What are some of the “show stopper” issues or missing information.

What is a “show stopper?”  A show stopper is a fundamental problem with a website that makes it or important parts of it totally unusable.  Some examples with this site are:

  • Browser compatibility problems – While it is difficult to design down to IE 7 (which unfortunately many hospitals still have) there seems to be some other problems regarding how it displays with Firefox on Macs.
  • The Forgot Password link doesn’t work. You click on it and you go nowhere.  This aspect is of getting your password is unusable.

Now MLA does know about the browser compatibility problems and the Forgot Password link, so you don’t have to report those again.

What kind of information is missing?  Please remember we can’t have everything on the front page (and we probably already have to much there now) but are there links or other bits of information that you use that you can’t find?For example:

  • The link to the MLA webinar on systematic reviews was missing.
  • The link to the MLA 14 program planner was missing.

MLA has since fixed these two missing links….but are there others that they don’t know about?

Please look at the website https://www.mlanet.org/ and notify MLA of any problems or thoughts at [email protected]

IF you can remember try and also list the problems on the comments on this website.  The list in the comments isn’t meant to dissuade anyone from reporting something that somebody else found (by all means if you think it is important that MLA knows about it, tell them) I just thought it might be helpful to have an unofficial list of issues so that others can learn from what was found.

 

Learn More About MLA Sections and Chapters in Chicago

Every other year at the annual meeting MLA used to hold the Section Shuffle where each of the sections would man a table and talk to members about their section.  Often there were themes and the sections would dress up or have candy and little prizes at the their table to try and entice members over to their table so that they could talk about everything the section is doing and encourage the member to join their section.

Section Council and Chapter Council decided to conduct a survey to determine what members were getting out of Section Shuffle, why people became a member of a Section or Chapter, why they continued (or didn’t) to be a member, and whether there could be alternatives to the Section Shuffle.

To sum the survey up….

  • Members found the Shuffle to be too crowded
  • Some did not like the food at the Shuffle or there wasn’t enough of it
  • Members weren’t always able to get in depth information they about the Sections due to the crowded and chaotic nature of the Shuffle
  • While members may have signed up during the Shuffle…Section engagement was the driving factor for renewal

So the Section and Chapter Council decide to change things up this year.  Instead of a Shuffle, Section and Chapter will be staffing posters during Poster Session 1 on Sunday May 18th highlighting their activities and unique characteristics at MLA ’14 in Chicago.
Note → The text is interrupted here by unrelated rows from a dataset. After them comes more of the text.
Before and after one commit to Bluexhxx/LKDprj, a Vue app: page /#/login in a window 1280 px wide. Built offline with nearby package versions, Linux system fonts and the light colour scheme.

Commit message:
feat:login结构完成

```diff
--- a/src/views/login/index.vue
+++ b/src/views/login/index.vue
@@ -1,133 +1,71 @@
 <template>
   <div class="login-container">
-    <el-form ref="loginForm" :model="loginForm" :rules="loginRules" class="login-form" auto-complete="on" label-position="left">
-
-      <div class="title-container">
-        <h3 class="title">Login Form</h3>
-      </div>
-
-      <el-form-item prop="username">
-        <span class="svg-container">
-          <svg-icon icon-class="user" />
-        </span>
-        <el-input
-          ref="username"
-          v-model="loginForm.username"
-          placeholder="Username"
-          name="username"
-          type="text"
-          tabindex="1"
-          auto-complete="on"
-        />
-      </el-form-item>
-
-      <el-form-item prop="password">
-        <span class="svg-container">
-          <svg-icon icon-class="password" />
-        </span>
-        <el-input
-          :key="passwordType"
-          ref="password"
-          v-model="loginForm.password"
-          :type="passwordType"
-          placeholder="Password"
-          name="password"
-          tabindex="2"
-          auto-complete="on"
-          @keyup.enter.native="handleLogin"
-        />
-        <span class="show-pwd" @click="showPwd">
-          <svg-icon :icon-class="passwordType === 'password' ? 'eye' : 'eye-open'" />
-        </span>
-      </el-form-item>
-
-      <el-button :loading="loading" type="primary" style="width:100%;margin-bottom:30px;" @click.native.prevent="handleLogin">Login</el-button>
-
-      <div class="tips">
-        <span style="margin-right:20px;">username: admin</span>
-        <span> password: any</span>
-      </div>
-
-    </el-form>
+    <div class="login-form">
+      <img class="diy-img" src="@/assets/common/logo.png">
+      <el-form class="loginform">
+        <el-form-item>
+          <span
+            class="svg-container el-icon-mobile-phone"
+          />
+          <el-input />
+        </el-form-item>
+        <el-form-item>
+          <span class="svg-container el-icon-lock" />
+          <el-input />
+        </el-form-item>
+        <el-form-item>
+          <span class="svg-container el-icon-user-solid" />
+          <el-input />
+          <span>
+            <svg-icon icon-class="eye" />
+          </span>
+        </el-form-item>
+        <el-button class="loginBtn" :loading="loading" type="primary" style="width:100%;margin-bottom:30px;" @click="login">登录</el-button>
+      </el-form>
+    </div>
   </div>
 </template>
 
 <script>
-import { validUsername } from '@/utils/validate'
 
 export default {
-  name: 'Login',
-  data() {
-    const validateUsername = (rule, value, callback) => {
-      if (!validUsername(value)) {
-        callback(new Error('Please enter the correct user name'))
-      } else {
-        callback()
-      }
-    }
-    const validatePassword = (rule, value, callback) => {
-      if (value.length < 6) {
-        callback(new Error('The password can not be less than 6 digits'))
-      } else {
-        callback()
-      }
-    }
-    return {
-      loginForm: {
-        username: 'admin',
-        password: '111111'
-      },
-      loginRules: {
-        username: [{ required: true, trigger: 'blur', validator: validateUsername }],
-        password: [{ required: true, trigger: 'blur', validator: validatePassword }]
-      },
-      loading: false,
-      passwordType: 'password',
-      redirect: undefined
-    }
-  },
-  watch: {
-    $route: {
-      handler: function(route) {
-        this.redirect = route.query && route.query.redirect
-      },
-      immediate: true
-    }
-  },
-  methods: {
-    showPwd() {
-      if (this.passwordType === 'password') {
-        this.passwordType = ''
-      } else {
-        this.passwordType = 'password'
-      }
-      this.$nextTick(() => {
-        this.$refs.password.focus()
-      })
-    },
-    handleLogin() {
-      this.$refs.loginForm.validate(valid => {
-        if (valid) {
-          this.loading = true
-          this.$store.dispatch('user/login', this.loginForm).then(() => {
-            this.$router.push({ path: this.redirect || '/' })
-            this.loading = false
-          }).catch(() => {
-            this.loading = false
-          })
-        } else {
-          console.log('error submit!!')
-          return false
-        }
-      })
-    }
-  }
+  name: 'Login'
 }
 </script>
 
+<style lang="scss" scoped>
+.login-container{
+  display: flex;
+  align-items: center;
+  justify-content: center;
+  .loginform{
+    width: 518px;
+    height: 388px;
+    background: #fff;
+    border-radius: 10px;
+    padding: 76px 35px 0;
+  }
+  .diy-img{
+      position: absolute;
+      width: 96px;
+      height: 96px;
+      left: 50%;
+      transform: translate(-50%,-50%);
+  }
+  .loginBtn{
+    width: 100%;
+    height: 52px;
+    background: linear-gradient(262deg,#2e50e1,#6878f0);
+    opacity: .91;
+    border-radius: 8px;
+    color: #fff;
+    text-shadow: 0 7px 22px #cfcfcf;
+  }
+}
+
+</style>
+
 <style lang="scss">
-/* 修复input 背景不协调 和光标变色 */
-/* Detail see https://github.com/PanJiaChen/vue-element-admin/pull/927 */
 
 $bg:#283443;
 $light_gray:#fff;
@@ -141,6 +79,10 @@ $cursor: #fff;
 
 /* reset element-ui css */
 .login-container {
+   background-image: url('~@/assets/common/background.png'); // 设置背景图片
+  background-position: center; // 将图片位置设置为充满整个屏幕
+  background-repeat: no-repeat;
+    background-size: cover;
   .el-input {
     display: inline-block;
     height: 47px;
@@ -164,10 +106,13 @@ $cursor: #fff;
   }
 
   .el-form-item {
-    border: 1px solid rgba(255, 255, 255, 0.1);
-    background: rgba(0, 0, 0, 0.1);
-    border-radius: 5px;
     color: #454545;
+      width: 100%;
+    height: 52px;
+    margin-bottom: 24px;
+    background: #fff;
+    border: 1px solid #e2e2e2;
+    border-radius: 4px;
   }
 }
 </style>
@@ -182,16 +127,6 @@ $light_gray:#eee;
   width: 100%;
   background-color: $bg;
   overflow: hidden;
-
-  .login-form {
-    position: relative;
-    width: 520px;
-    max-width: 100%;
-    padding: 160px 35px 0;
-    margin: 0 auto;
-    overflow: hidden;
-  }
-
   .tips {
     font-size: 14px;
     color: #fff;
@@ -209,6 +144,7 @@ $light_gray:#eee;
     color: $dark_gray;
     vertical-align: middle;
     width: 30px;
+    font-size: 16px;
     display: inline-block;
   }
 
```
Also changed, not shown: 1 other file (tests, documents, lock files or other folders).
Posters for participating Sections and Chapters will be on display at the MLA Registration Center. While the posters will be staffed during Poster Session 1 they will remain on display throughout MLA ’14 so members can drop by and learn more about the Sections and Chapters any time during the conference.

I have found Sections and Chapters to be a great way to get involved in MLA and my participation in my Sections and Chapters has significantly enriched my MLA membership experience.  So I encourage everyone to stop by a poster and join a Section and/or Chapter.